Owning a dog is a lot like being a parent. Your dog has a mind of its own, and it will likely make some choices that you dislike. Many owners struggle to connect with their dog and train them in a meaningful way, so they wind up at their wits’ end with no idea how to improve.
Whether you are looking for help or just about to embark on the adventure of dog ownership, here are five training tips that will set you up for success.
1. Don’t Just Reprimand, Redirect
When your pet does something you dislike, don’t just yell at them and expect it to never happen again. Many people often find that their dog “acts guilty” when they discover a mess on the floor, and they assume that a quick verbal scolding will correct the action.
Dogs need to be taught how to behave. If they chew something up, show them the mess and then redirect their action by giving them a toy instead. Show your dog how to behave and lead by example.
If they climb up on the couch, tell them, “No,” and gently guide them to their bed. You should make sure that your dog is well cared for and relaxed before you try any training. Many behavioral problems that drive owners crazy are actually the result of pent-up energy and frustration on the dog’s behalf.
Your dog should be walked at least 30 to 45 minutes a day, preferably in the morning. They also need plenty of stimulation around the house. If there isn’t anything available to entertain them, they’ll find their own methods, which usually results in shredded shoes and major damages.
2. Consistency is Key
If you’re training your dog to stop a particular behavior, you need to make sure that everyone is on the same page. If one family member allows the dog on the couch when you always tell it to get off, the mixed signals will quickly confuse your pup and undo any hard work.
Make sure that you are consistent with your commands and establish rules early on. Puppies are like children; they absorb everything and quickly fall into a routine.
3. Set Realistic Goals
Some people have expectations that their dog simply isn’t going to meet. Think about your desired outcome and break it down into smaller goals. If you want to train your dog to stop jumping on people when they enter the house, first work on mastering the “sit” command and holding the position for several seconds.
You have to build up the discipline and skills necessary to succeed. Establishing new behaviors will always be easier than trying to constantly scold old ones.
4. Exhibit “Alpha” Behavior
Dogs are pack animals, and they naturally want a leader. If they don’t recognize anyone in the house as the leader, they’ll assert themselves into the role. There are many subtle actions owners do that tell their dog, “You’re the boss.” These behaviors might seem harmless and even affectionate at times, but they really only complicate your relationship as an owner and can lead to issues with dominance and aggression.

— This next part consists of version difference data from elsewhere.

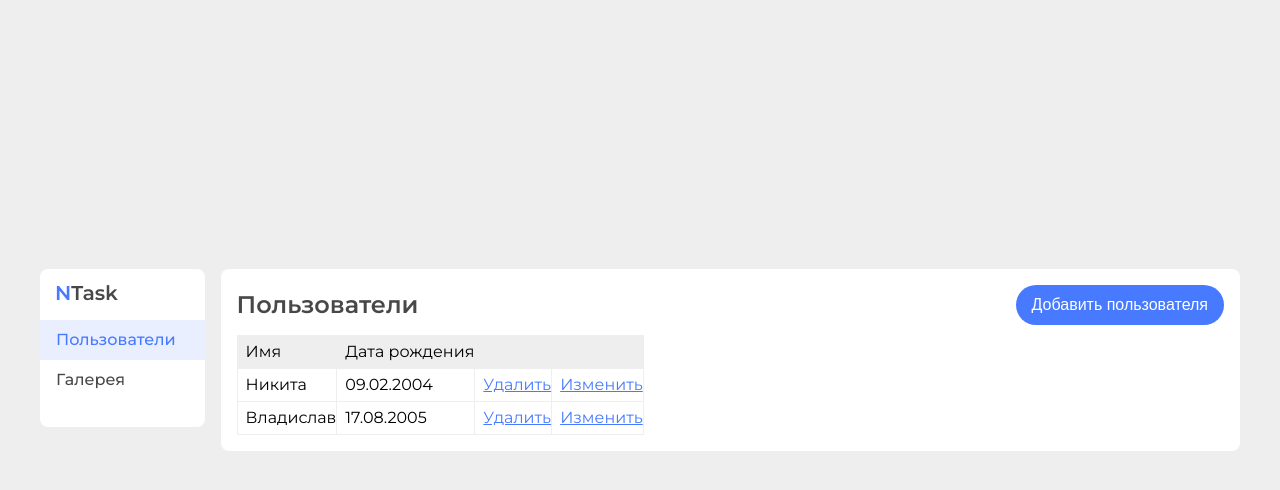
Repository: Grid-Master/NTask
Page: /
An editor plug-in stored every save of this project. The page is shown before and after the next save, followed by the edit.
The browser window is 1280 px wide. The pictures show the whole page.
The project was rebuilt for these pictures with package versions that can differ from the ones it lists, and the page was loaded fresh each time. Also part of the build but not shown: src/components/gallery/gallery.sass, src/components/gallery/Gallery.tsx, src/components/updateUser/updateUser.sass, src/components/updateUser/UpdateUser.tsx.

Above is the page before, as saved 2023-06-09 20:28:58.

After the next save:
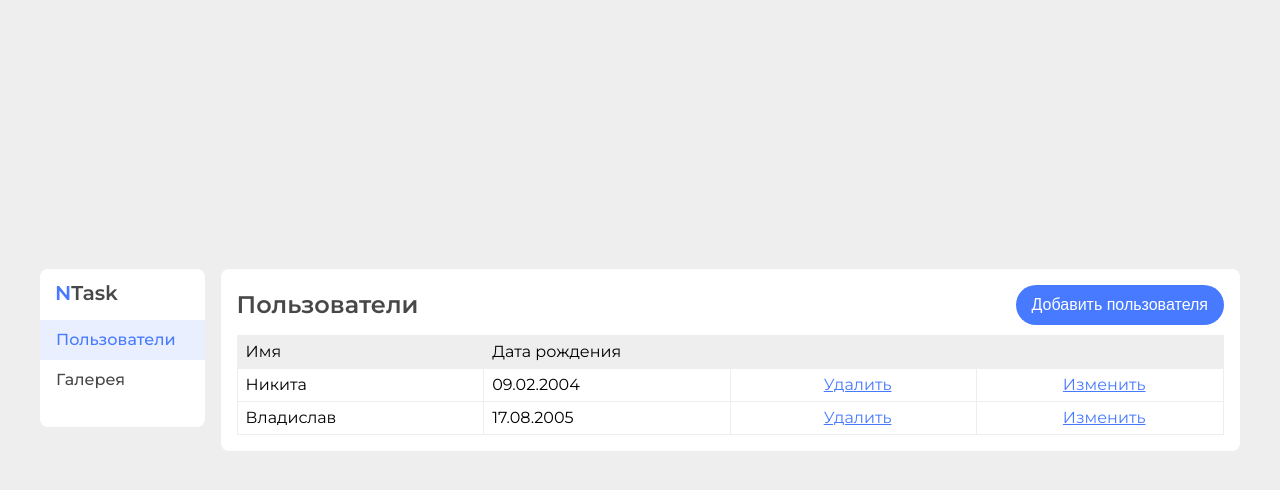
Saved 30 s later.
--- a/src/components/userList/userList.sass
+++ b/src/components/userList/userList.sass
@@ -31,7 +31,7 @@
         // width: 952px
         td
             border: 1px solid #EEEEEE
-            // width: 238px
+            width: 238px
             text-align: start
             padding: 8px 0
             padding-left: 8px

Some behaviors you’ll want to avoid include letting your dog walk ahead of you on the leash, letting them sleep in your bed and never feeding them freely. Cesar Milan, the world-renowned “dog whisperer,” suggests that dog owners formulate a plan with a set intention. The follow-through is fare more important than the day-to-day execution.
You may make mistakes and slip up now and again. After all, you’re only human. But consistent actions and examples of your position as pack leader will have a lasting impact on your relationship and bond with your dog.
5. Positive Reinforcement is Everything
Most dog training is modeled on operant conditioning, which rewards good behaviors and punishes bad ones. Unfortunately, many people focus far more on the latter and, as a result, wind up harming their relationship with their dog and failing at training.
In the dog training world, there are two primary models of teaching: reward training and discipline-based training. The former thrives off positive reinforcement while the latter focuses on disciplining undesirable actions.
You may find that one method is more effective than the other depending on what you’re trying to teach your dog. Some problems are far more pressing than others. You need your dog to stop growing at strangers, for example, but you don’t need him to know how to roll over or play dead.
Discipline-based training does not help the dog-owner relationship as much as a reward-based approach. Often times, negative reinforcement creates an emotional association with fear and avoidance. No one wants their dog to only listen because they’re scared of them.
Think about the emotional response that you’re conditioning your dog to have during training. Do you associate the desired action with something happy and fun, or do your tactics only teach your dog to be afraid or feel like they’ve done something wrong?
Put Your Bond First, Then Train
If you consciously think about how each interaction with your dog will impact your relationship, it becomes much easier to make the right decisions. The more comfortable and relaxed your dog feels, the more likely they will respond favorably to training.
Stay committed, be consistent and view your training as an opportunity to strengthen your bond and grow closer.